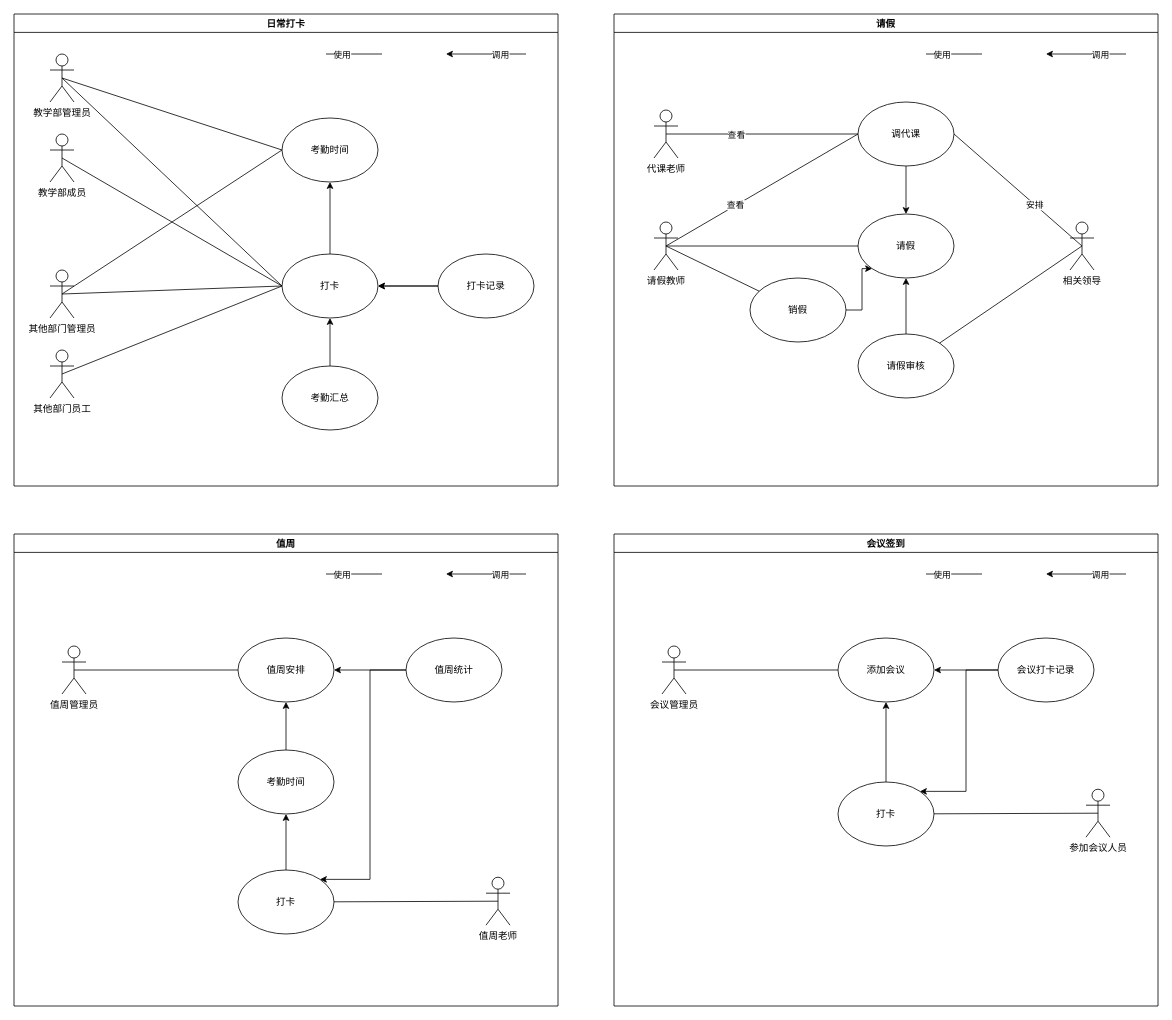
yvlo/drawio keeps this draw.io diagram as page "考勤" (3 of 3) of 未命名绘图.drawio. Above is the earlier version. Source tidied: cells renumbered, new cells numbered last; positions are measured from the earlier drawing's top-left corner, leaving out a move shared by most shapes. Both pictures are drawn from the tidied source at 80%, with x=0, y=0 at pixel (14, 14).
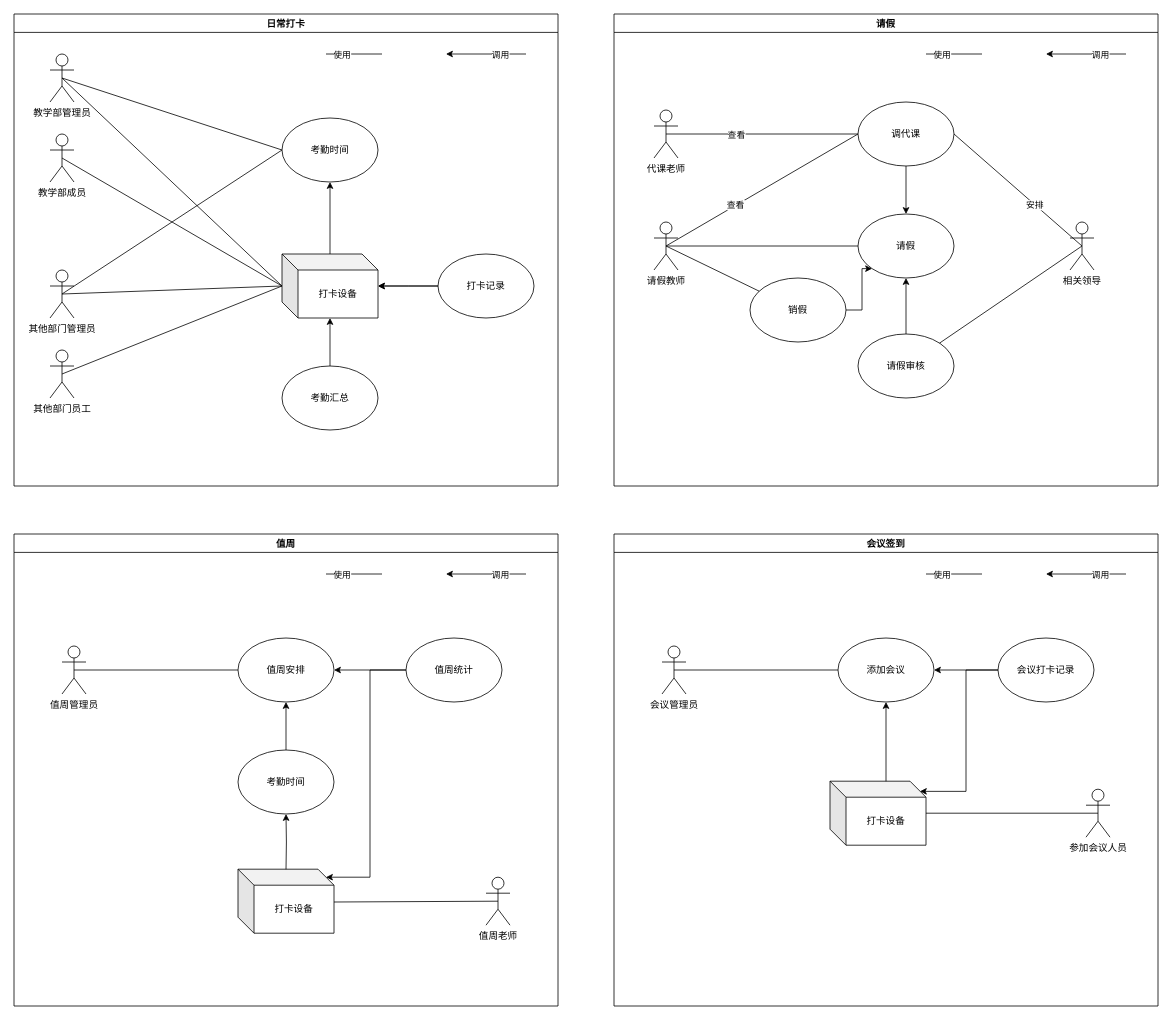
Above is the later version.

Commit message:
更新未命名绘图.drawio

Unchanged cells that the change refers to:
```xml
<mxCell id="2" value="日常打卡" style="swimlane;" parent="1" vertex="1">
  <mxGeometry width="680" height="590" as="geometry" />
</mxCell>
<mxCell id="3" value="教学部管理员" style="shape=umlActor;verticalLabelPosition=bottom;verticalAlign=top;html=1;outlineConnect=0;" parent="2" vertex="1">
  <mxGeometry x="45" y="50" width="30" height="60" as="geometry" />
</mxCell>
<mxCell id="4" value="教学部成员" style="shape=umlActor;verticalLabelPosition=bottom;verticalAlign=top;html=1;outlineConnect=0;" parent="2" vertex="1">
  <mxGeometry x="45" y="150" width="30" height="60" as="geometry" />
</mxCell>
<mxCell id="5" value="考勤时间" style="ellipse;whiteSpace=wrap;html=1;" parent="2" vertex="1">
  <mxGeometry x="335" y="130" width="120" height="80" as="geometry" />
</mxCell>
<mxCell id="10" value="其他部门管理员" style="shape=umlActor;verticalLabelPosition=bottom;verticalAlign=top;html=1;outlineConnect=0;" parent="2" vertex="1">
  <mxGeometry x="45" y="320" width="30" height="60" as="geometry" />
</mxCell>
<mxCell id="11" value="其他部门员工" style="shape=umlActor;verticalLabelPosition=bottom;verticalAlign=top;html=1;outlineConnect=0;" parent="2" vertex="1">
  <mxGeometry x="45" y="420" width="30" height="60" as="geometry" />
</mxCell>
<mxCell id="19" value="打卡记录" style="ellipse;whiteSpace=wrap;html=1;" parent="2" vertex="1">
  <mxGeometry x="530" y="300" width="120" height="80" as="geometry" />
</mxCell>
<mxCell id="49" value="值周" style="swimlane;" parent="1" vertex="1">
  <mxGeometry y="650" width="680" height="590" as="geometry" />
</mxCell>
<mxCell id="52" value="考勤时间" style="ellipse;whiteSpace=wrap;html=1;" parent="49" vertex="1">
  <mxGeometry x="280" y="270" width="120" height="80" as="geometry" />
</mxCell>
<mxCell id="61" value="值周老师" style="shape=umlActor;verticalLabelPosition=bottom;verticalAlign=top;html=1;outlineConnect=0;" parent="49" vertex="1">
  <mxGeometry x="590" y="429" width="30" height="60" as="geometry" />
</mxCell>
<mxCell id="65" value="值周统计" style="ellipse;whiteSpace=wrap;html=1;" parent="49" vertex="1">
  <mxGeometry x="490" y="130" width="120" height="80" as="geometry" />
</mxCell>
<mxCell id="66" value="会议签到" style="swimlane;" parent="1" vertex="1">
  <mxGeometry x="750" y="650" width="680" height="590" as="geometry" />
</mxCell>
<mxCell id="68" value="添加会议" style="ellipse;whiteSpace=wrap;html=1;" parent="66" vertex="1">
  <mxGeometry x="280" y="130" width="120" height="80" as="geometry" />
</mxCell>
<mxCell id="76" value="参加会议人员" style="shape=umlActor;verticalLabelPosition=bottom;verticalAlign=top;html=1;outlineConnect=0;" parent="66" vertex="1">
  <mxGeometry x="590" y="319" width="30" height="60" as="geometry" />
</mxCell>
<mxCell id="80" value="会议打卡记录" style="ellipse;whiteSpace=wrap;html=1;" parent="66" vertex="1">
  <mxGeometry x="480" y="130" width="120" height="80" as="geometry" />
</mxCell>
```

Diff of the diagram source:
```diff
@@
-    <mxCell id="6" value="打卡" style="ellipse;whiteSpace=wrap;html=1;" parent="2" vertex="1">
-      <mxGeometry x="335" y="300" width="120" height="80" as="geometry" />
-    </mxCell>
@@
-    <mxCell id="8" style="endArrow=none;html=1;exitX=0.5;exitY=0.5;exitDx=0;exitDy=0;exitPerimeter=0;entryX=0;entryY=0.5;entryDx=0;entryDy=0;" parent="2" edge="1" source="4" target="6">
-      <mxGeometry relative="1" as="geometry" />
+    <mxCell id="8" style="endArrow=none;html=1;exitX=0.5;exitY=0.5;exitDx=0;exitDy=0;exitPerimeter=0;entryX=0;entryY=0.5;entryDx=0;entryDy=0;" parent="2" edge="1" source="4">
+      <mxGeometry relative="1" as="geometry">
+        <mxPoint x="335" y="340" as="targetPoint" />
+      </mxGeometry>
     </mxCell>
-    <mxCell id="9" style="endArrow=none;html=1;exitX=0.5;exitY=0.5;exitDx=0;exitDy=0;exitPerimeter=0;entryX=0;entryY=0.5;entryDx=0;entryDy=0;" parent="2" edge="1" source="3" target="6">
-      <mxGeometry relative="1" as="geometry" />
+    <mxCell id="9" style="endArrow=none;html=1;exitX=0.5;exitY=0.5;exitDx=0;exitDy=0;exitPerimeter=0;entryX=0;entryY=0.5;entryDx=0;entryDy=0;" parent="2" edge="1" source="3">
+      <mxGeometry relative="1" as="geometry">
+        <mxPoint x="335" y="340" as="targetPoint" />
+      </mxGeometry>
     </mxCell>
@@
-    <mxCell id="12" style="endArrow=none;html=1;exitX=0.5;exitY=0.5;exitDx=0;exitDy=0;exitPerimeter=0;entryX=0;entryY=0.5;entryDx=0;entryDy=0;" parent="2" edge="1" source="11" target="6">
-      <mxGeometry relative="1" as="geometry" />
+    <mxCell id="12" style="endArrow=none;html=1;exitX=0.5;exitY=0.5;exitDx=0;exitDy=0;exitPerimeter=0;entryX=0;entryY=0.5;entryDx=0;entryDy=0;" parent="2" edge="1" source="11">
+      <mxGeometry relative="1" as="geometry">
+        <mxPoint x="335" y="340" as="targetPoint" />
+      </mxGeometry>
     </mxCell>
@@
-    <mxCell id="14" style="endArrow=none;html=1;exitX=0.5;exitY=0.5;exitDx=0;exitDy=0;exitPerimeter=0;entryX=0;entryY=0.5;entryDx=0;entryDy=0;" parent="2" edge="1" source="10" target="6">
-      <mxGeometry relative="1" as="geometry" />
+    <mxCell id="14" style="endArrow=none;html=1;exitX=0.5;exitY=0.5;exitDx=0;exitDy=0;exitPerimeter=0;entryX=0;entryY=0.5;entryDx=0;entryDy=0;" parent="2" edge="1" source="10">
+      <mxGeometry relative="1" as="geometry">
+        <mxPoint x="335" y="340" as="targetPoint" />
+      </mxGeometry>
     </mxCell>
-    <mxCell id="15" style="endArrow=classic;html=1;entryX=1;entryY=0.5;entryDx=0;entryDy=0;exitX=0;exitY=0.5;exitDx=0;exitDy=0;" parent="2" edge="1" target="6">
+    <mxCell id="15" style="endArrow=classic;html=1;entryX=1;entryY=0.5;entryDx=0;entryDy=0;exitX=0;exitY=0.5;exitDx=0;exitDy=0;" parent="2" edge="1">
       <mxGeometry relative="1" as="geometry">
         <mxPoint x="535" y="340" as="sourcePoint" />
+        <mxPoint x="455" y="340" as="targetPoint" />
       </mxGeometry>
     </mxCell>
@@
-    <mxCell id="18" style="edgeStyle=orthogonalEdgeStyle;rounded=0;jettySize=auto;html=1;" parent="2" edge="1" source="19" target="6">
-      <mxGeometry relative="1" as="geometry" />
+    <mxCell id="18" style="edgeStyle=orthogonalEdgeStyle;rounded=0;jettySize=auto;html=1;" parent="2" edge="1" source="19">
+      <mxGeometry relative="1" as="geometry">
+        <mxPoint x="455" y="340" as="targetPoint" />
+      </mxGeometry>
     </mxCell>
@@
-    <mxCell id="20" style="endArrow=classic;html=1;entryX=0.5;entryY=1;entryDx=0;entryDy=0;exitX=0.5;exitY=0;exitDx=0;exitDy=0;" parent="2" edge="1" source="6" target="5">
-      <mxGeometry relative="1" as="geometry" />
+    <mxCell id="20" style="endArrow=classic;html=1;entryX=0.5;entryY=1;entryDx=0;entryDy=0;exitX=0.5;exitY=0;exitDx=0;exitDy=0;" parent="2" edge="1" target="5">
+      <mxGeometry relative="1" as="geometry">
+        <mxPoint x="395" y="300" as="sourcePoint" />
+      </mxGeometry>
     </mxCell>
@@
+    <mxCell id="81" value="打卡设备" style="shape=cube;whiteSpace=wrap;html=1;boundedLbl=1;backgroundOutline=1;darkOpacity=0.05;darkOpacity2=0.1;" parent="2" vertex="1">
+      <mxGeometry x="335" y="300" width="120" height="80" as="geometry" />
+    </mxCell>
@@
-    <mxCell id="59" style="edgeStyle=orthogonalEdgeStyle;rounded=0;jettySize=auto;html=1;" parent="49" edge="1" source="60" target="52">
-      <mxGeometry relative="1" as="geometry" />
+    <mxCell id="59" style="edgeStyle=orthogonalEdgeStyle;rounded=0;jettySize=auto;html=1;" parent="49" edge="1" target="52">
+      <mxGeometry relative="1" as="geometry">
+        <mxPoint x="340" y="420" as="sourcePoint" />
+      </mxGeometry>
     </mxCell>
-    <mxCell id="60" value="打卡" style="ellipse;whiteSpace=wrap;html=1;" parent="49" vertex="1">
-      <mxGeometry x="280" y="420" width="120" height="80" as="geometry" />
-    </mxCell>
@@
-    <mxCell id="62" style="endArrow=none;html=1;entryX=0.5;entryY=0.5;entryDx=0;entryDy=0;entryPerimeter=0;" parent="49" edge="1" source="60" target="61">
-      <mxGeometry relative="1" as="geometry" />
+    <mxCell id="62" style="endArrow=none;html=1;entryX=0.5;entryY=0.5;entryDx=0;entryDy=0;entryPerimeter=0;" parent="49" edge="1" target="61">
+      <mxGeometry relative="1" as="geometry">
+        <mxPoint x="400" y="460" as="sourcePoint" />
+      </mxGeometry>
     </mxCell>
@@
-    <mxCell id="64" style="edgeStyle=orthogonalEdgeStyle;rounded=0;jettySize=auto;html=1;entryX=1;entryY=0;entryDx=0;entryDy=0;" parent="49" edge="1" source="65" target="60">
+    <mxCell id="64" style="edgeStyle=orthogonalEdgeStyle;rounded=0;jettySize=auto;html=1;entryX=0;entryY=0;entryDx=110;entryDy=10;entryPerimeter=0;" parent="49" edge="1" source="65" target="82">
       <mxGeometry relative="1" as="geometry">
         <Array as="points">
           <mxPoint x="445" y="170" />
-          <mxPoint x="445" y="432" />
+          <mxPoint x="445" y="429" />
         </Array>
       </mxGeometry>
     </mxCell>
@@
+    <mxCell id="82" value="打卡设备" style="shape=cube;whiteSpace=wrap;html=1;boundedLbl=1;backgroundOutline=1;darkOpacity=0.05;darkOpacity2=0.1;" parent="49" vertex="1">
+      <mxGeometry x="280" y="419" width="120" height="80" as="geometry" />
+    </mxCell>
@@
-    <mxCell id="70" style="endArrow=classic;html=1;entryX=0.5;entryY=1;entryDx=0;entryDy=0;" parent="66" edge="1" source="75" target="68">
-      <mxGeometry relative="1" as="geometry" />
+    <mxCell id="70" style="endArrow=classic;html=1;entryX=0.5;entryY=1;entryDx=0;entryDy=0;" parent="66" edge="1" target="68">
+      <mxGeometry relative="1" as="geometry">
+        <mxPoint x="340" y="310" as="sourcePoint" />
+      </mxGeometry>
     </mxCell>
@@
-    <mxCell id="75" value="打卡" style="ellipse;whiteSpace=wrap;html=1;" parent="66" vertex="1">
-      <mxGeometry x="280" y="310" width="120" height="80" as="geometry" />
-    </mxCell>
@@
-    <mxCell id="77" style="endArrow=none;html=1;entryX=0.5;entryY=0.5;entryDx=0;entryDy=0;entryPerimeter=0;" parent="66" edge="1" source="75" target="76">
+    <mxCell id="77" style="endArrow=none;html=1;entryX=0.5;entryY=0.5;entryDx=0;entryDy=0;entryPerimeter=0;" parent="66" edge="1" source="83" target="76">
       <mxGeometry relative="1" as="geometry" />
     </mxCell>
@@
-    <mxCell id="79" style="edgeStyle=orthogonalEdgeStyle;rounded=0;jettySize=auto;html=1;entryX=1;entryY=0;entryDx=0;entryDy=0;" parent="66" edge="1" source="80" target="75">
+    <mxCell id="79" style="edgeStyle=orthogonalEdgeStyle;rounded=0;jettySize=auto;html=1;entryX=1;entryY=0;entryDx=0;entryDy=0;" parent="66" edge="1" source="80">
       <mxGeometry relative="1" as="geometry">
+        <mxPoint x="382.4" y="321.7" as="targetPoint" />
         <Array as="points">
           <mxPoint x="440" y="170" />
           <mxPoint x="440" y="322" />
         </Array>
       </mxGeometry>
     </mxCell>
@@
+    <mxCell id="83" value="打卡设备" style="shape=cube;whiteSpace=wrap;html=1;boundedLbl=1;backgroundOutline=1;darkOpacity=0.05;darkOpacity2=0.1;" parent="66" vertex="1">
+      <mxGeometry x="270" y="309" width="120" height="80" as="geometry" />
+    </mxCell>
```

◇ ◇ ◇ ◇

> Requirement
Search the records above for "version" and copy every line that has it.

> Answer area
yvlo/drawio keeps this draw.io diagram as page "考勤" (3 of 3) of 未命名绘图.drawio. Above is the earlier version. Source tidied: cells renumbered, new cells numbered last; positions are measured from the earlier drawing's top-left corner, leaving out a move shared by most shapes. Both pictures are drawn from the tidied source at 80%, with x=0, y=0 at pixel (14, 14).
Above is the later version.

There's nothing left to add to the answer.